This Instagram Perfect Turquoise Lake In Siberia Is Actually Full Of Toxic Waste

Darwin would have a few things to say.

A lake in Siberia has become a popular site for Instagram-worthy snaps, but the owner has issued a warning that it’s not the “Mauritius of the north” as local signs suggest. It’s actually a chemical dump.

In a public post, the Siberian Generating Company acknowledged the turquoise body of water next to the Novosibirsk CHP-5 coal plant has become a “star of social networks”, but said it was not a lake for swimming.

The dump is not “poisonous”, the company said, reportedly evident because the plants do not die there. But it’s “highly alkaline”, which can cause problems for people who come into contact with it.

The turquoise colour is not because it’s a pristine paradise, but because calcium salts and other metal oxides are dissolved in it.

The manmade lake stores waste ashes produced by burning at a nearby coal plant. This ash is mixed with water and enters the lake through pipes.
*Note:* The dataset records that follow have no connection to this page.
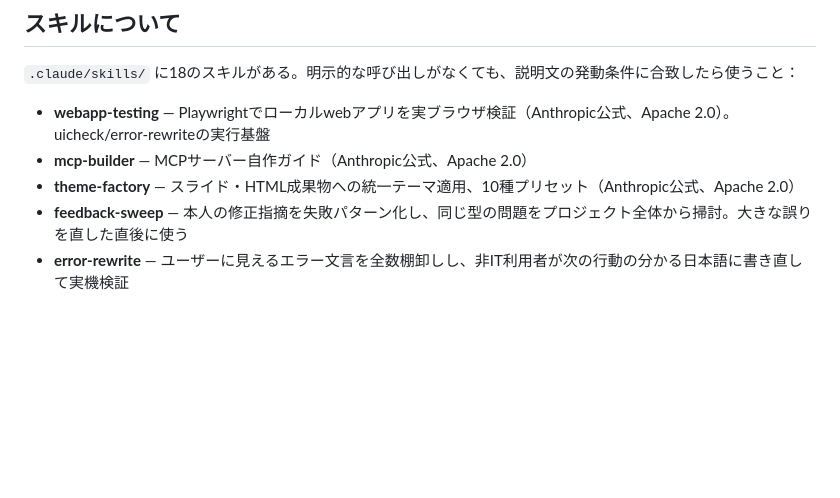
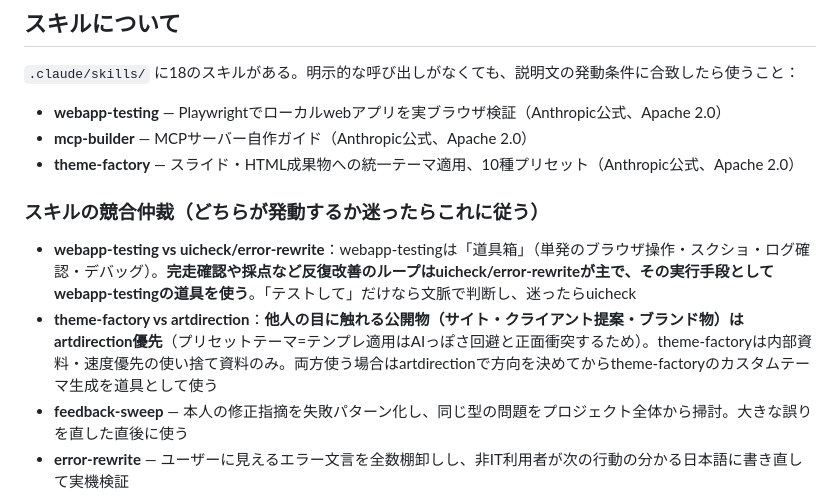
Before and after one commit to subsidy-grant/joseikin-navi, a Markdown page: CLAUDE.md, the part around the change. GitHub-like rendering; blank space fills up the shorter version.

Commit message:
スキル競合の仲裁ルールをCLAUDE.mdに追加
webapp-testing(道具箱)とuicheck/error-rewrite(ループ)、
theme-factory(プリセット)とartdirection(公開物優先)の発動優先順位を明文化。

Co-Authored-By: Claude Fable 5 <noreply@anthropic.com>

```diff
--- a/CLAUDE.md
+++ b/CLAUDE.md
@@ -28,9 +28,14 @@
 ## スキルについて
 
 `.claude/skills/` に18のスキルがある。明示的な呼び出しがなくても、説明文の発動条件に合致したら使うこと：
-- **webapp-testing** — Playwrightでローカルwebアプリを実ブラウザ検証（Anthropic公式、Apache 2.0）。uicheck/error-rewriteの実行基盤
+- **webapp-testing** — Playwrightでローカルwebアプリを実ブラウザ検証（Anthropic公式、Apache 2.0）
 - **mcp-builder** — MCPサーバー自作ガイド（Anthropic公式、Apache 2.0）
 - **theme-factory** — スライド・HTML成果物への統一テーマ適用、10種プリセット（Anthropic公式、Apache 2.0）
+
+### スキルの競合仲裁（どちらが発動するか迷ったらこれに従う）
+
+- **webapp-testing vs uicheck/error-rewrite**：webapp-testingは「道具箱」（単発のブラウザ操作・スクショ・ログ確認・デバッグ）。**完走確認や採点など反復改善のループはuicheck/error-rewriteが主で、その実行手段としてwebapp-testingの道具を使う**。「テストして」だけなら文脈で判断し、迷ったらuicheck
+- **theme-factory vs artdirection**：**他人の目に触れる公開物（サイト・クライアント提案・ブランド物）はartdirection優先**（プリセットテーマ=テンプレ適用はAIっぽさ回避と正面衝突するため）。theme-factoryは内部資料・速度優先の使い捨て資料のみ。両方使う場合はartdirectionで方向を決めてからtheme-factoryのカスタムテーマ生成を道具として使う
 - **feedback-sweep** — 本人の修正指摘を失敗パターン化し、同じ型の問題をプロジェクト全体から掃討。大きな誤りを直した直後に使う
 - **error-rewrite** — ユーザーに見えるエラー文言を全数棚卸しし、非IT利用者が次の行動の分かる日本語に書き直して実機検証
 - **gijiroku** — 音声（会議録音）→文字起こし→議事録要約→リネーム保存→タスク登録の一括処理
```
The warning comes after hundreds of Instagram users have used the beauty spot as a background – in everything from wedding photos to fashion shoots.

Some people have even been in the water on paddle-boards and inflatables.

After being in the water, one Instagram user, @tweezer_nsk, wrote: “The next morning my feet are slightly turned red and itched for two days. Water tastes slightly sour, similar to chalk.”

The company confirmed people may have a reaction if their skin comes into contact with the water, but said the radiation level is normal. “Two independent laboratories concluded this,” it added.

This isn’t the first time travellers have gone to extreme lengths to get Insta-worthy pictures: reports from a temple in Bali show people are faking landmarks to get the Insta-perfect shot.

The Pura Lempuyang Luhur temple known colloquially as the ‘gates of heaven’ is a Hindu temple in Karangasem. Photos on Instagram show the stone gateway reflected in the pool in front of it.

But in reality, the crystal clear pool of water does not exist.